Panic buying human nature
Editor-in-chief Neil Godbout
By last Wednesday afternoon, the shelves at grocery stores across Prince George were starting to look bare and the lineups at the till were long with customers waiting to pay for their loaded shopping carts. Fuelled by the southern highway closures and social media posts, many residents grabbed as much meat, produce, toilet paper and other goods as they could, just in case the highways would stay closed indefinitely and stores would not be able to restock. That didn’t happen, of course. Trucks took alternate routes or came from Alberta, loaded with groceries to stock up stores shelves by the weekend. Naturally, people took to social media to criticize their local friends and neighbours for filling up their pantries. Panic buying is another form of mob mentality, a well-known and studied social phenomenon seen not just in humans but in other mammals as well.

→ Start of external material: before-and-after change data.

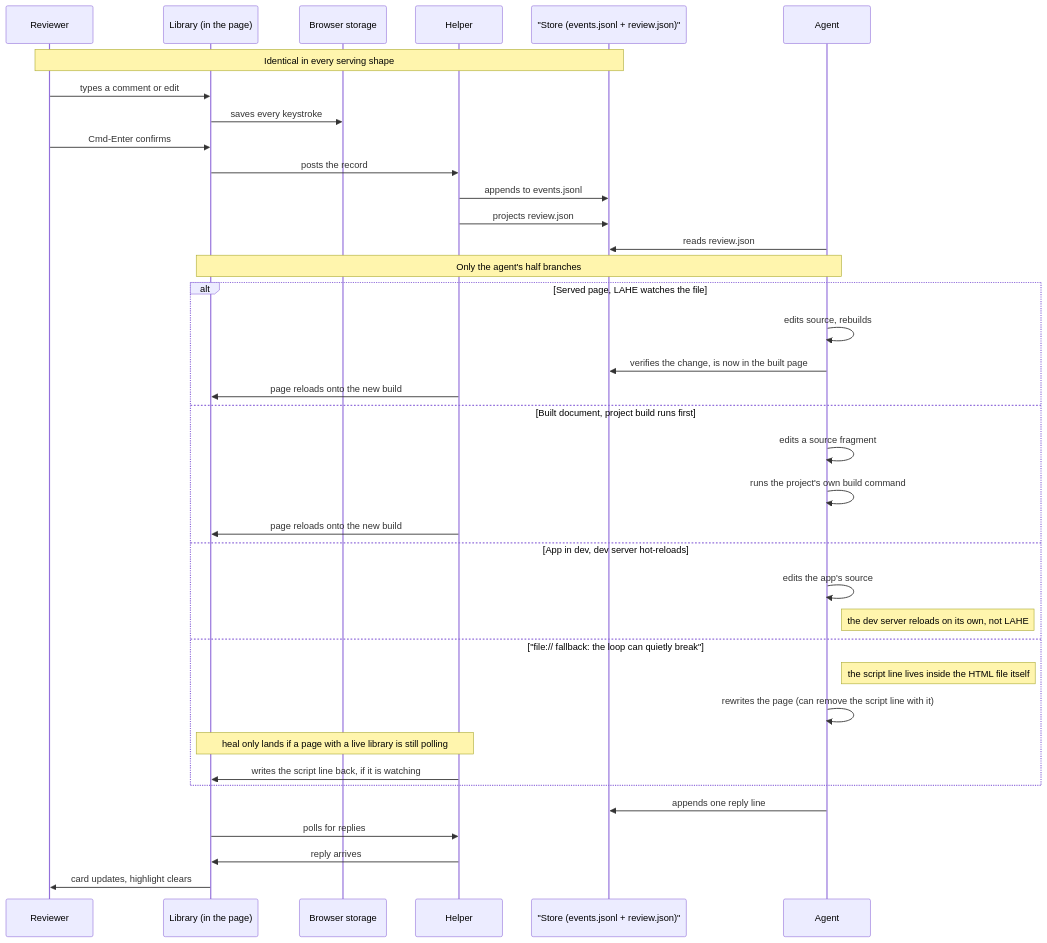
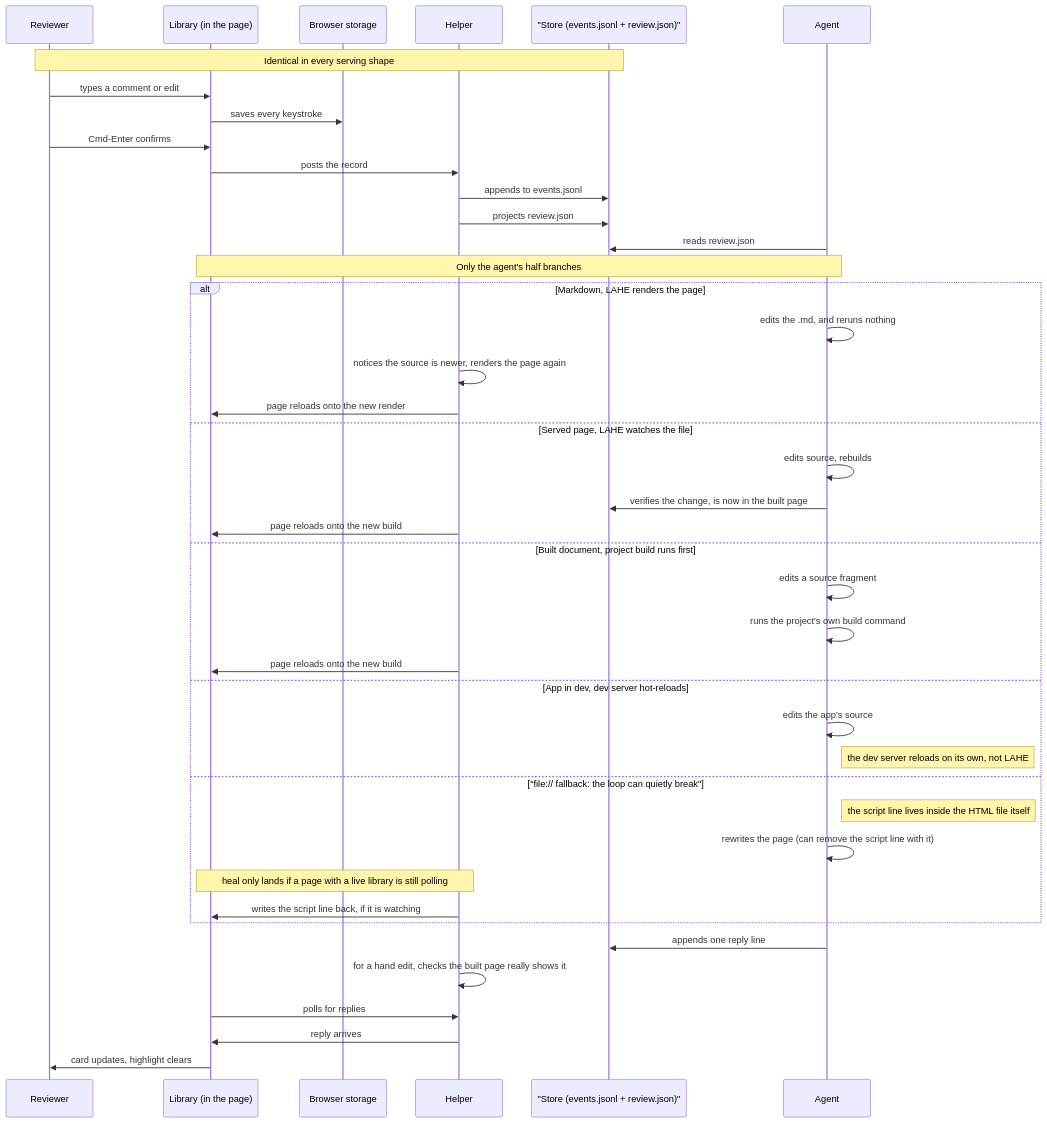
Before and after one commit to kenxle/live-agentic-html-editor: the diagram in docs/diagrams/review_round_trip.md, drawn with Mermaid. The commit also changed other lines of this file and 1 other file, not shown here.

First line of the commit message:
Draw the two diagrams the way the loop now runs

````diff
--- a/docs/diagrams/review_round_trip.md
+++ b/docs/diagrams/review_round_trip.md
@@ -8,44 +8,49 @@
 ```mermaid
 sequenceDiagram
     participant Rv as Reviewer
     participant Lib as Library (in the page)
     participant Br as Browser storage
     participant Hp as Helper
     participant St as "Store (events.jsonl + review.json)"
     participant Ag as Agent
 
     Note over Rv,St: Identical in every serving shape
 
     Rv->>Lib: types a comment or edit
     Lib->>Br: saves every keystroke
     Rv->>Lib: Cmd-Enter confirms
     Lib->>Hp: posts the record
     Hp->>St: appends to events.jsonl
     Hp->>St: projects review.json
     Ag->>St: reads review.json
 
     Note over Ag,Lib: Only the agent's half branches
 
-    alt Served page, LAHE watches the file
+    alt Markdown, LAHE renders the page
+        Ag->>Ag: edits the .md, and reruns nothing
+        Hp->>Hp: notices the source is newer, renders the page again
+        Hp->>Lib: page reloads onto the new render
+    else Served page, LAHE watches the file
         Ag->>Ag: edits source, rebuilds
         Ag->>St: verifies the change, is now in the built page
         Hp->>Lib: page reloads onto the new build
     else Built document, project build runs first
         Ag->>Ag: edits a source fragment
         Ag->>Ag: runs the project's own build command
         Hp->>Lib: page reloads onto the new build
     else App in dev, dev server hot-reloads
         Ag->>Ag: edits the app's source
         Note right of Ag: the dev server reloads on its own, not LAHE
     else "file:// fallback: the loop can quietly break"
         Note right of Ag: the script line lives inside the HTML file itself
         Ag->>Ag: rewrites the page (can remove the script line with it)
         Note over Hp,Lib: heal only lands if a page with a live library is still polling
         Hp->>Lib: writes the script line back, if it is watching
     end
 
     Ag->>St: appends one reply line
+    Hp->>Hp: for a hand edit, checks the built page really shows it
     Lib->>Hp: polls for replies
     Hp->>Lib: reply arrives
     Lib->>Rv: card updates, highlight clears
 ```
````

Basically, when people and other critters see everyone else urgently doing something, they start doing it too, without knowing why, rather than take the risk of being left behind. “If everyone jumped off a bridge, would you jump, too?” our mothers used to scold us. Well, mom, I probably would and so would you. Even for those who stop to think about it for a moment, panic buying is easily justified. Emergency officials encourage everyone to stock up, just in case, so I should as well, right? That’s another proven human trait, where our conscious mind provides the rationale for what our subconscious has already decided we should do. Once panic buying takes hold, it’s nearly impossible to stop, even when community leaders, supply chain experts, grocery store presidents and the person working the till say everything will be fine and deliveries will just be late a day or two. The herd is on the move and it won’t stop until enough people question their actions. That doesn’t excuse the greed or the mindless panic buying we saw last week. It’s also human nature to follow the golden rule and consider the safety and welfare of others. In moments of crisis, real or imagined, we should all first ask ourselves what kind of human we want to be.